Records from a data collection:
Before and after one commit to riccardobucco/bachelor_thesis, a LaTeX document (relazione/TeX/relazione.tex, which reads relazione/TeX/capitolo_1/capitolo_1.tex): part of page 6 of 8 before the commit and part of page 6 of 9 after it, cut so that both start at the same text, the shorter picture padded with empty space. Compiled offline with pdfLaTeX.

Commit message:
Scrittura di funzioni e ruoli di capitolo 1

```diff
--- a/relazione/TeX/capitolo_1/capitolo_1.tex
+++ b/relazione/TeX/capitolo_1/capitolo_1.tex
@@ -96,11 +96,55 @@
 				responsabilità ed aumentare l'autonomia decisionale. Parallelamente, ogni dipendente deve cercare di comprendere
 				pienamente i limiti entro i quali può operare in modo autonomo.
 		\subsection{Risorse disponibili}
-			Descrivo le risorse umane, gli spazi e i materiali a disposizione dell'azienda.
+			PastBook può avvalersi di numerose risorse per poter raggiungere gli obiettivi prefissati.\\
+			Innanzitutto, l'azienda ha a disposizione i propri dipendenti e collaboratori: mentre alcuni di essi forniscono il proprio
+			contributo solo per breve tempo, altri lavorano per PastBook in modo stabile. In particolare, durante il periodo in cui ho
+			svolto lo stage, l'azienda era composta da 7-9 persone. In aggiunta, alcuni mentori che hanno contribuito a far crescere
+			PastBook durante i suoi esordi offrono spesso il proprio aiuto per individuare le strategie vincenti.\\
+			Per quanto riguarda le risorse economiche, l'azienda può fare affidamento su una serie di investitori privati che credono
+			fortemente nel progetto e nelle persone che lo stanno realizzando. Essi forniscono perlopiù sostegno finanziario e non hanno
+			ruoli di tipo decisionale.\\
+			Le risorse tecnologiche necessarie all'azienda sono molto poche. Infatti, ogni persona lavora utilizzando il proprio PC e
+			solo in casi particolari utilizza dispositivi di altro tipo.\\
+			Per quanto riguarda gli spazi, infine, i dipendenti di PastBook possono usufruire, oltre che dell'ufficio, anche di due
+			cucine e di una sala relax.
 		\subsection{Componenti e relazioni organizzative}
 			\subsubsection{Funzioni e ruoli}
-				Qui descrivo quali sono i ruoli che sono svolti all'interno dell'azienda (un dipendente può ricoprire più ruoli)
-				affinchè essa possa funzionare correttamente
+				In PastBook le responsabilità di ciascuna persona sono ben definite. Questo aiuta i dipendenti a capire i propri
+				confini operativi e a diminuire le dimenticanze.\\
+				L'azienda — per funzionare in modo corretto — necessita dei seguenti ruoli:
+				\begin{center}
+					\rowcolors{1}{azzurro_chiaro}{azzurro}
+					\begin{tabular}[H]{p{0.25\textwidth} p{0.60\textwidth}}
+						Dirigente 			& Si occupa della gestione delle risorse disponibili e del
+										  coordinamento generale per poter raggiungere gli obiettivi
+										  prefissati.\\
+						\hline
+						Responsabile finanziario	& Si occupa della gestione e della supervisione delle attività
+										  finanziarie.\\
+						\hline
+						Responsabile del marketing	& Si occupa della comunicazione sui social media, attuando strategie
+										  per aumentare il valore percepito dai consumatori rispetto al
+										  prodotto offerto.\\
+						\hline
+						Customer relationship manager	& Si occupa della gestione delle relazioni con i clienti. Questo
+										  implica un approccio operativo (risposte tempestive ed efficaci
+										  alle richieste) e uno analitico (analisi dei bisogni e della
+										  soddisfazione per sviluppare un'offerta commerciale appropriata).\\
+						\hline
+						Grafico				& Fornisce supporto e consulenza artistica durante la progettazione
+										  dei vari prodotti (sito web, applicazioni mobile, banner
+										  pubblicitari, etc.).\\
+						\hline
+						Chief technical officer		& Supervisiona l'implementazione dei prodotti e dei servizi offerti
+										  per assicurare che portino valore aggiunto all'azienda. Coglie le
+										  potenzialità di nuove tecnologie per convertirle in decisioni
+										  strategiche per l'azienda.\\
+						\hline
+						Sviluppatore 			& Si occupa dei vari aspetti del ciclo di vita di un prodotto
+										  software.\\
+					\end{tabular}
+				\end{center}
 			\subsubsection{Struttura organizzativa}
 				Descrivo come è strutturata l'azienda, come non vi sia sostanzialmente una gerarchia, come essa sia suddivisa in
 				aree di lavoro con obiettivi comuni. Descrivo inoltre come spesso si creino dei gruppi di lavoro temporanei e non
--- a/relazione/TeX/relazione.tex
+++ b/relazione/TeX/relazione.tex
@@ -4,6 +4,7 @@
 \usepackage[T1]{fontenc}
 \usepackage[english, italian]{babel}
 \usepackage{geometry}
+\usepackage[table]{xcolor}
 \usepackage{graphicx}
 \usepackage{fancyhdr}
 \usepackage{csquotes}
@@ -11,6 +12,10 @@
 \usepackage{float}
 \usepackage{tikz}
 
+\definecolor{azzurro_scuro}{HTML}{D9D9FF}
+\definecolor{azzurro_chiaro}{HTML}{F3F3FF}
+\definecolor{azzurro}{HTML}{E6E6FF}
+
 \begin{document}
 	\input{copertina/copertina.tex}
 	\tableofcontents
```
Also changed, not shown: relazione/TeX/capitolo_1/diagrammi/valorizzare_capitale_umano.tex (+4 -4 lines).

▶ PROBLEM REQUIREMENTS
Check every line above for the string "occupa" and state how many have it, with no other words.

▶ SOLVED EXERCISE
5